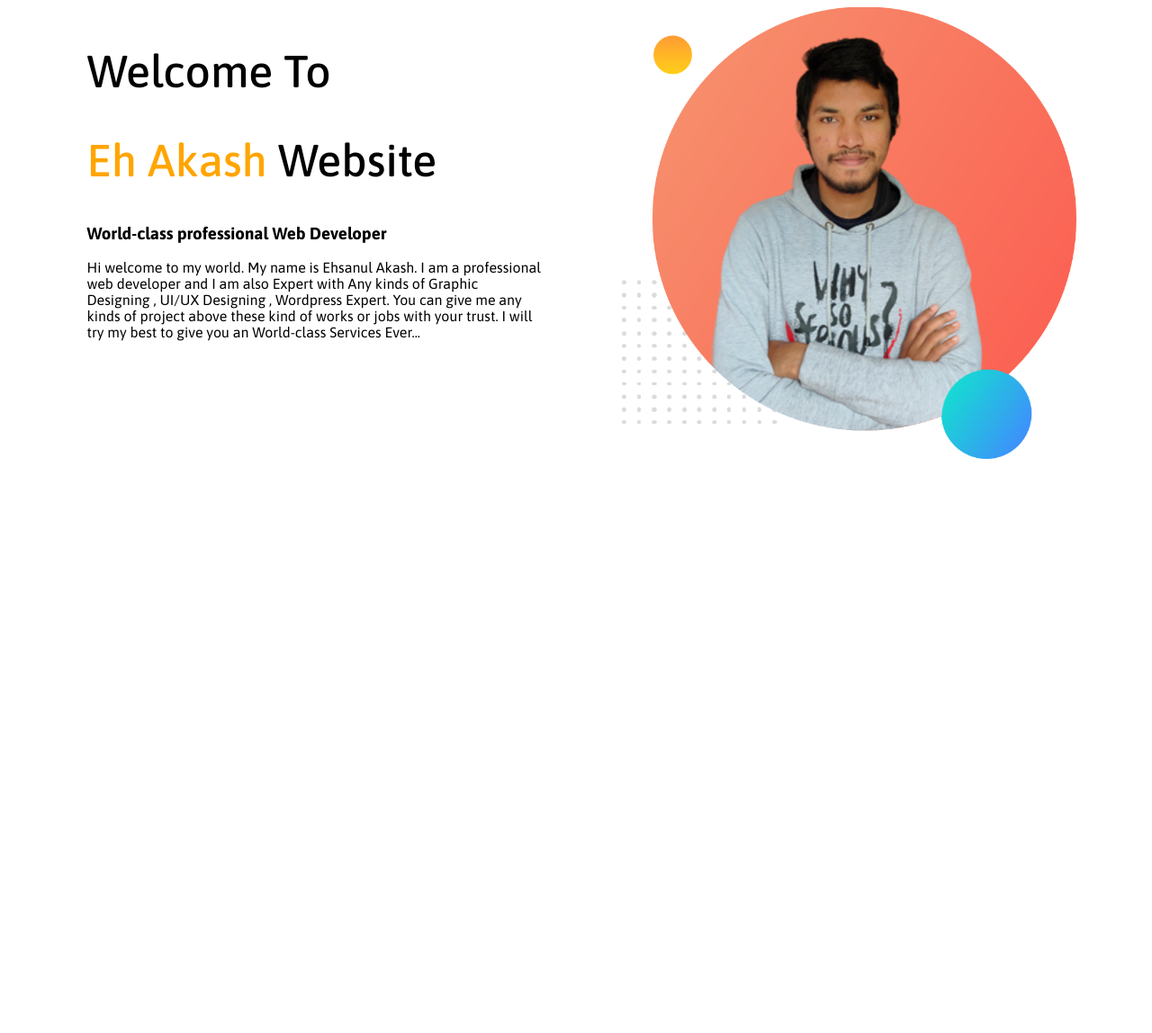
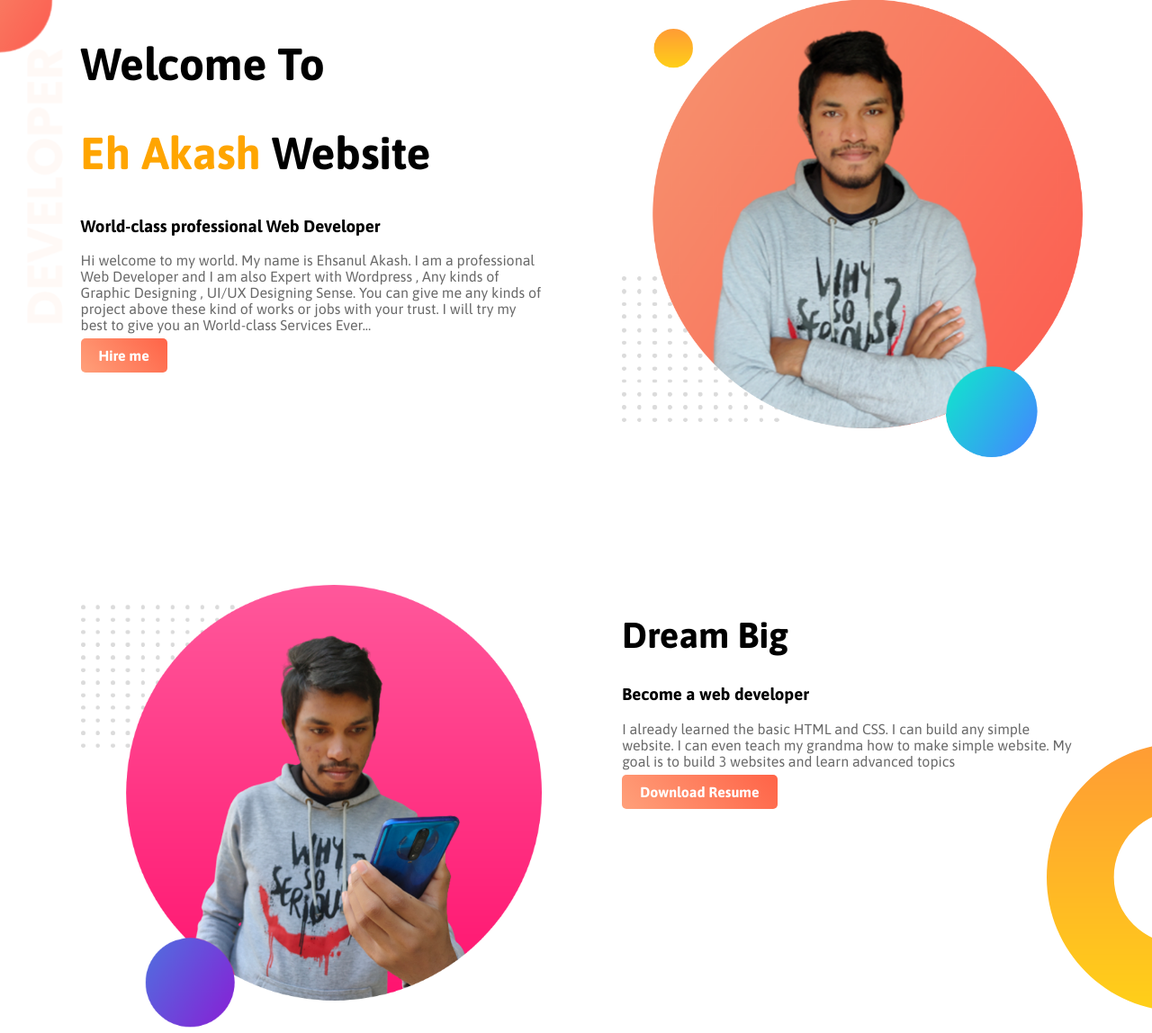
Before and after one commit to ehakash01/web-portfolio, a plain HTML site: page index.html in a window 1280 px wide. Shown: the top 1148 px of the page at 90% size. Before the commit the page ends 800 px from the top, so only its background shows below. Drawn offline with Linux system fonts and the light colour scheme.

Commit message:
Dream Area & Experienced Are

```diff
--- a/index.html
+++ b/index.html
@@ -11,16 +11,41 @@
 
 </head>
 <body>
-    <section>
+    <section class="top-section">
         <div class="half-width">
             <h1>Welcome To</h1>
-            <h1><span class="name-highlight">Eh Akash</span> Website</h1>
+            <h1><span class="orange-highlight">Eh Akash</span> Website</h1>
             <h3>World-class professional Web Developer</h3>
-            <p>Hi welcome to my world. My name is Ehsanul Akash. I am a professional web developer and I am also Expert with Any kinds of Graphic Designing , UI/UX Designing , Wordpress Expert. You can give me any kinds of project above these kind of works or jobs with your trust. I will try my best to give you an World-class Services Ever...</p>
+            <p>Hi welcome to my world. My name is Ehsanul Akash. I am a professional Web Developer and I am also Expert with Wordpress , Any kinds of Graphic Designing , UI/UX Designing Sense. You can give me any kinds of project above these kind of works or jobs with your trust. I will try my best to give you an World-class Services Ever...</p>
+            <a class="button" href="https://www.linkedin.com/in/ehakash/" target="_blank">Hire me</a>
         </div>
         <div class="half-width">
             <img src="images/my-bg-01.png" alt="My Picture">
         </div>
     </section>
+    <section class="dream-area">
+        <div class="half-width">
+            <img src="images/my-bg-02.png" alt="My Picture">
+        </div>
+        <div class="half-width">
+            <h2>Dream Big</h2>
+            <h3>Become a web developer</h3>
+            <p>I already learned the basic HTML and CSS. I can build any simple website. I can even teach my grandma how to make simple website. My goal is to build 3 websites and learn advanced topics</p>
+            <a class="button" href="#">Download Resume</a>
+        </div>
+    </section>
+    <section class="experience-area">
+        <h2>Experiences</h2>
+        <div class="half-width">
+            <h2>Full Stack Web Developer</h2>
+            <h3 class="orange-highlight">2021-Present | Pro Level Developer</h3>
+            <p>I am the master of HTML, CSS and Javascript. I know everything needed to make a website function, efficient. I didn't stop with the web. I went beyond with most popular Javascript framework called Vue JS. I even know the deployment, server and security. I will give you 100% web solution.</p>
+        </div>
+        <div class="half-width">
+            <h2>Baby Web Developer</h2>
+            <h3 class="orange-highlight">2020-2021 | Programming Hero Learner</h3>
+            <p>They didn't offer me a job. But I made myself as a remove web developer. I made their website and showed it to them. They liked it. And uploaded the content. It was fun working at Programming Hero.</p>
+        </div>
+    </section>
 </body>
 </html>
--- a/style.css
+++ b/style.css
@@ -1,11 +1,17 @@
 body{
+    margin: 0;
     font-family: 'Asap', sans-serif;
 }
 h1{
     font-size: 50px;
-    font-weight: 500;
 }
-.name-highlight{
+h2{
+    font-size: 40px;
+}
+p{
+    color: dimgray;
+}
+.orange-highlight{
     color: orange;
 }
 .half-width{
@@ -17,3 +23,24 @@ h1{
 .half-width img{
     width: 100%;
 }
+.top-section{
+    background-image: url(images/top-section-bg.png);
+    background-repeat: no-repeat;
+}
+section{
+    height: 500px;
+    padding-bottom: 150px;
+}
+.button{
+    text-decoration: none;
+    background-image: linear-gradient(50deg, lightsalmon, tomato);
+    padding: 10px 20px;
+    border-radius: 5px;
+    color: white;
+    font-weight: bold;
+}
+.dream-area{
+    background-image: url(images/dream-bg.png);
+    background-repeat: no-repeat;
+    background-position: right;
+}
```
Also changed, not shown: images/top-section-bg.png (renamed from images/top-banner.png).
********************
Work required: Whenever "from" occurs in a line above, copy that line.

Solution to this exercise:
Before and after one commit to ehakash01/web-portfolio, a plain HTML site: page index.html in a window 1280 px wide. Shown: the top 1148 px of the page at 90% size. Before the commit the page ends 800 px from the top, so only its background shows below. Drawn offline with Linux system fonts and the light colour scheme.
Also changed, not shown: images/top-section-bg.png (renamed from images/top-banner.png).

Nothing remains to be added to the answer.